The old saying of ‘ think like a fish’ needs to always be in an anglers mind and you should always look as to reasons ‘why’ fish would be holding along your chosen edge. Sum up the overall weather conditions, time of year and look to really probe the weed or timber edges for what hopefully will be, hungry bass.

Successful Lure Casting Techniques

Given the fact the edges will commonly feature rather shallow water and in many instances thick vegetation, some thought will always need to come into your lure selection. My preferred lures are always soft plastics rigged weedless and surface lures which generate those explosive takes we all love.

As one would expect soft plastics are incredibly effective on bass absolutely anywhere and the very clever evolvement of being able to fish plastics as ‘weedless’ presentations has been a huge bonus to all anglers. We are now able to take a soft plastic and rig it in the correct fashion using one of the many worm style hook patterns available on todays market. This has enabled us to cast our offerings amongst thick vegetation and timber snags without the fear of an immediate foul up.

Worm style hook patterns do come in many differing sizes and are available as either weighted or unweighted hooks. In more recent times my preference has become the Owner Twist Lock worm hooks and with the very cleverly designed ‘spring twist lock’ holder, rigging your chosen soft plastic is an absolute synch. In combination with the new 3 inch GULP Nemesis and 4 inch Powerbait Nemesis these weedless offerings have proven to be incredibly effective along the dam edges. The design of the Nemesis baits is such that the tail generates a wild and seriously realistic action that fish simply cannot resist. My preferred technique along the edges is to take either Nemesis offering and simply shuffle or swim the lure away slowly with a following pause phase. It is on this pause phase that many fish are suckered into that all important bite.

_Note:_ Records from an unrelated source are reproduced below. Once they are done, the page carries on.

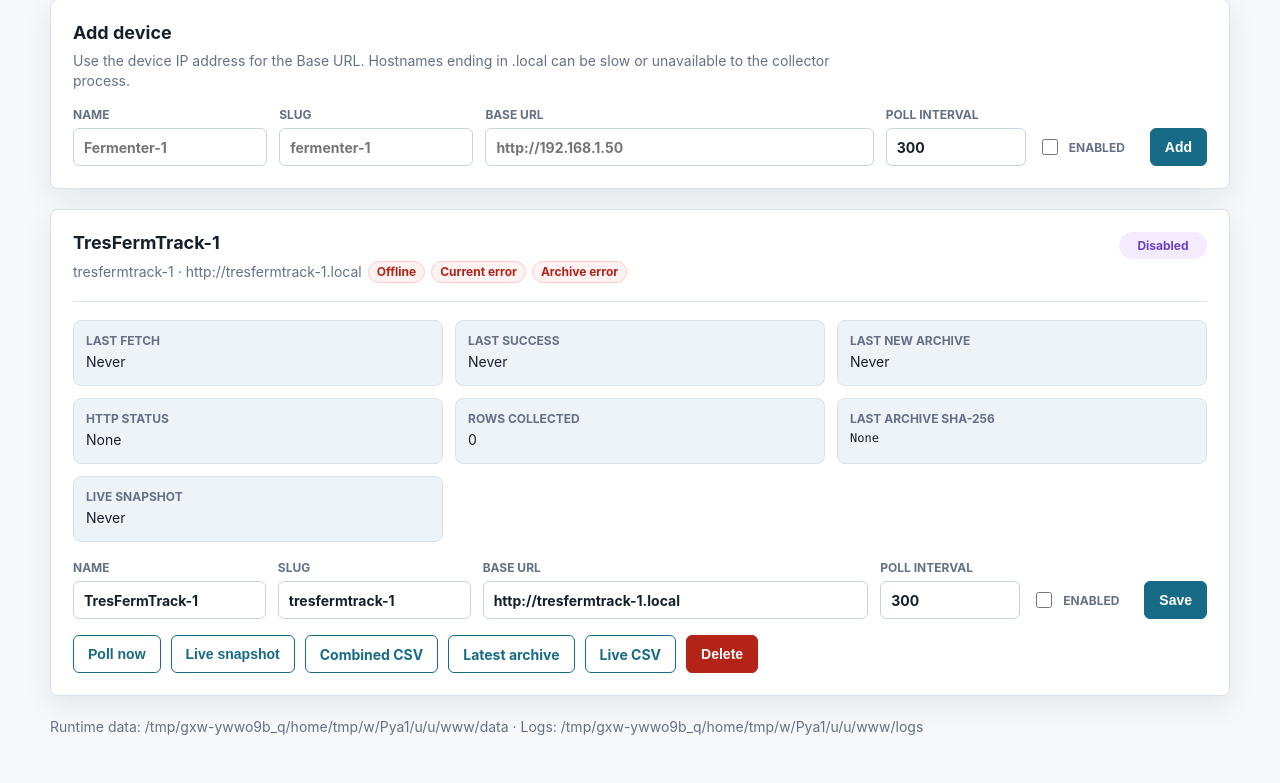
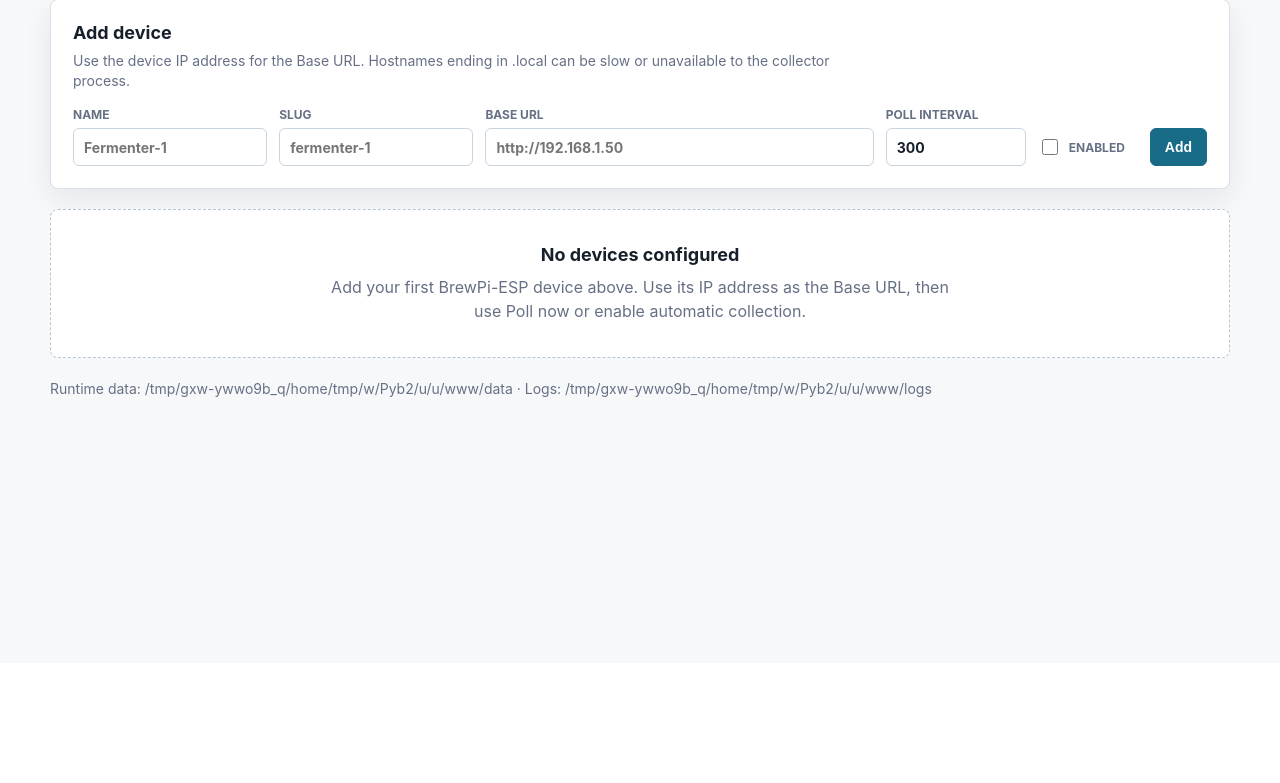
Before and after one commit to RikyTres/FermentLogCollector, a FastAPI app: page / in a window 1280 px wide. Shown: the part 137-920 px from the top of the page. After the commit the page ends 534 px from the top, so only its background shows below. Run offline with FastAPI, Linux system fonts and the light colour scheme; data comes from the database, SQL or seed files in the repository; data that the repository does not hold is empty.

Commit message:
Prepare first public release

```diff
--- a/ferment_log_collector/db.py
+++ b/ferment_log_collector/db.py
@@ -61,21 +61,6 @@ class Database:
     def init(self) -> None:
         with self.connect() as conn:
             conn.executescript(SCHEMA)
-            self.ensure_seed_device(conn)
-
-    def ensure_seed_device(self, conn: sqlite3.Connection) -> None:
-        existing = conn.execute("SELECT id FROM devices WHERE slug = ?", ("tresfermtrack-1",)).fetchone()
-        if existing:
-            return
-        now = utc_now_iso()
-        cursor = conn.execute(
-            """
-            INSERT INTO devices (name, slug, base_url, polling_interval_seconds, enabled, created_at, updated_at)
-            VALUES (?, ?, ?, ?, ?, ?, ?)
-            """,
-            ("TresFermTrack-1", "tresfermtrack-1", "http://tresfermtrack-1.local", 300, 0, now, now),
-        )
-        conn.execute("INSERT INTO device_status (device_id) VALUES (?)", (cursor.lastrowid,))
 
     def list_devices_with_status(self) -> list[tuple[Device, DeviceStatus]]:
         with self.connect() as conn:
--- a/ferment_log_collector/static/styles.css
+++ b/ferment_log_collector/static/styles.css
@@ -96,6 +96,25 @@ main {
 .devices {
   display: grid;
   gap: 18px;
+}
+
+.empty-state {
+  padding: 34px 22px;
+  color: var(--muted);
+  background: var(--surface);
+  border: 1px dashed #b8c4d2;
+  border-radius: 8px;
+  text-align: center;
+}
+
+.empty-state h2 {
+  color: var(--text);
+}
+
+.empty-state p {
+  max-width: 620px;
+  margin: 8px auto 0;
+  line-height: 1.5;
 }
 
 .device {
--- a/ferment_log_collector/templates/index.html
+++ b/ferment_log_collector/templates/index.html
@@ -14,7 +14,7 @@
         <h1>FermentLogCollector</h1>
         <p>Local archive collection for BrewPi-ESP glycol events</p>
       </div>
-      <a class="button secondary" href="/audit/current.log">Audit log</a>
+      <a class="button secondary" href="/audit/current.log" title="Download the current monthly collector audit log.">Audit log</a>
     </header>
 
     <main>
@@ -24,29 +24,35 @@
         <form class="device-form add-form" method="post" action="/devices">
           <label>
             Name
-            <input name="name" placeholder="Fermenter-1" required>
+            <input name="name" placeholder="Fermenter-1" title="Human-readable device name shown in the dashboard." required>
           </label>
           <label>
             Slug
-            <input name="slug" placeholder="fermenter-1">
+            <input name="slug" placeholder="fermenter-1" title="Stable filesystem-friendly device identifier. It is auto-filled from the name unless edited manually.">
           </label>
           <label>
             Base URL
-            <input name="base_url" placeholder="http://192.168.1.50" required>
+            <input name="base_url" placeholder="http://192.168.1.50" title="Use the device IP address, without a trailing path." required>
           </label>
           <label>
             Poll interval
-            <input name="polling_interval_seconds" type="number" min="10" value="300" required>
+            <input name="polling_interval_seconds" type="number" min="10" value="300" title="Seconds between automatic archive fetch attempts." required>
           </label>
-          <label class="check">
+          <label class="check" title="Enable automatic polling for this device. Manual fetch still works when disabled.">
             <input name="enabled" type="checkbox">
             Enabled
           </label>
-          <button class="button" type="submit">Add</button>
+          <button class="button" type="submit" title="Create this device configuration.">Add</button>
         </form>
       </section>
 
       <section class="devices">
+        {% if not devices %}
+        <div class="empty-state">
+          <h2>No devices configured</h2>
+          <p>Add your first BrewPi-ESP device above. Use its IP address as the Base URL, then use Poll now or enable automatic collection.</p>
+        </div>
+        {% endif %}
         {% for device, status in devices %}
         {% set health = health_by_device[device.id] %}
         <article class="device">
@@ -94,39 +100,39 @@
           <form class="device-form" method="post" action="/devices/{{ device.id }}">
             <label>
               Name
-              <input name="name" value="{{ device.name }}" required>
+              <input name="name" value="{{ device.name }}" title="Human-readable device name shown in the dashboard." required>
             </label>
             <label>
               Slug
-              <input name="slug" value="{{ device.slug }}" required>
+              <input name="slug" value="{{ device.slug }}" title="Stable filesystem-friendly device identifier. Changing it changes where future files are stored." required>
             </label>
             <label>
               Base URL
-              <input name="base_url" value="{{ device.base_url }}" placeholder="http://192.168.1.50" required>
+              <input name="base_url" value="{{ device.base_url }}" placeholder="http://192.168.1.50" title="Use the device IP address, without a trailing path." required>
             </label>
             <label>
               Poll interval
-              <input name="polling_interval_seconds" type="number" min="10" value="{{ device.polling_interval_seconds }}" required>
+              <input name="polling_interval_seconds" type="number" min="10" value="{{ device.polling_interval_seconds }}" title="Seconds between automatic archive fetch attempts." required>
             </label>
-            <label class="check">
+            <label class="check" title="Enable automatic polling for this device. Manual fetch still works when disabled.">
               <input name="enabled" type="checkbox" {{ 'checked' if device.enabled else '' }}>
               Enabled
             </label>
-            <button class="button" type="submit">Save</button>
+            <button class="button" type="submit" title="Save device settings.">Save</button>
           </form>
 
           <div class="actions">
             <form method="post" action="/devices/{{ device.id }}/poll">
-              <button class="button secondary" type="submit">Poll now</button>
+              <button class="button secondary" type="submit" title="Fetch the archived CSV once and append it if it is new.">Poll now</button>
             </form>
             <form method="post" action="/devices/{{ device.id }}/live-snapshot">
-              <button class="button secondary" type="submit">Live snapshot</button>
+              <button class="button secondary" type="submit" title="Fetch the current live glycol_log.csv snapshot without appending it to the durable CSV.">Live snapshot</button>
             </form>
-            <a class="button secondary" href="/devices/{{ device.id }}/combined.csv">Combined CSV</a>
-            <a class="button secondary" href="/devices/{{ device.id }}/latest-archive.csv">Latest archive</a>
-            <a class="button secondary" href="/devices/{{ device.id }}/live.csv">Live CSV</a>
+            <a class="button secondary" href="/devices/{{ device.id }}/combined.csv" title="Download the long-term combined CSV for this device.">Combined CSV</a>
+            <a class="button secondary" href="/devices/{{ device.id }}/latest-archive.csv" title="Download the most recently collected raw archive CSV.">Latest archive</a>
+            <a class="button secondary" href="/devices/{{ device.id }}/live.csv" title="Download the latest saved live snapshot CSV.">Live CSV</a>
             <form method="post" action="/devices/{{ device.id }}/delete" onsubmit="return confirm('Delete {{ device.name }}?');">
-              <button class="button danger" type="submit">Delete</button>
+              <button class="button danger" type="submit" title="Delete this device configuration. Collected files are left on disk.">Delete</button>
             </form>
           </div>
         </article>
```
Also changed, not shown: docs/FermentLogCollector_HANDOFF.md (+11 -11 lines), docs/FermentLogCollector_NEW_CHAT_PROMPT.md (+1 -1 lines), tests/test_db.py (added, +9 -0 lines), tests/test_health.py (+2 -2 lines), tests/test_storage.py (+5 -5 lines), README.md, 1 other file.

Surface lures always bring about another level of excitement when targeting bass along our edges. It is a highly visual and an addictive form of angling that you will never be able to get enough of. Surface poppers and surface walking stick baits share is the success here and I have had days where poppers seem to perform better and then those where surface stick baits will totally dominate. The easy solution here is to carry both. Berkley’s 68mm Scum Dog surface walkers and the Owner Cultiva ‘Gobo’ poppers are two I would strongly recommend to any angler. Both are seriously effective and when worked along the edges while incorporating a pause phase the only thing that is sure to happen is a destructive annihilation from a big thick set bass.

I have had bass get completely airborne on takes at times and an angler does need to on guard or the fish can very quickly have you bricked back into the weed or neighbouring structure.

Gear Selection

While both bait casting and spinning set ups can be used successfully it is the spinning gear that is far more versatile for this lure casting edge work. When it comes to the more ultra light plastics rigged weedless and smaller hardbodied divers a well balanced spinning outfit is superior and far more user friendly. A set up comprising of a 2-4kg rod and reel in the 2000-2500 size range is a great starting point while if you are like myself and love to fish ultra light you can drop down that little bit further to a 1-3kg rod. Over this you can decide whether to run the likes of 4-8lb braid and once set up correctly you will be holding an outfit that offers both the much needed sensitivity feel. For all my impoundment work I chose to use the Pflueger Patriarch 1-3kg rods in combination with the Pflueger Supreme MG reels. The combinations are ideal and the fast action these rods possess is a huge bonus for both soft plastic work and surface walking lures.

Summer is Coming

With summer literally on our doorstep the time to get moving in NOW. Insect activity is increasing and fish are feeding. Look to probe the edges and enjoy the aggressive ‘edge bites’ that will keep you coming back for more.

Tackling any estuary system with lures and soft plastics for the first time is an exciting prospect. Irrespective of the location..Snapper season is now in full flight down here in Victoria and over the past month or so I’ve been out on Port Phillip Bay working the inshore shallow reef areas with Berkley Gulp! soft plastics...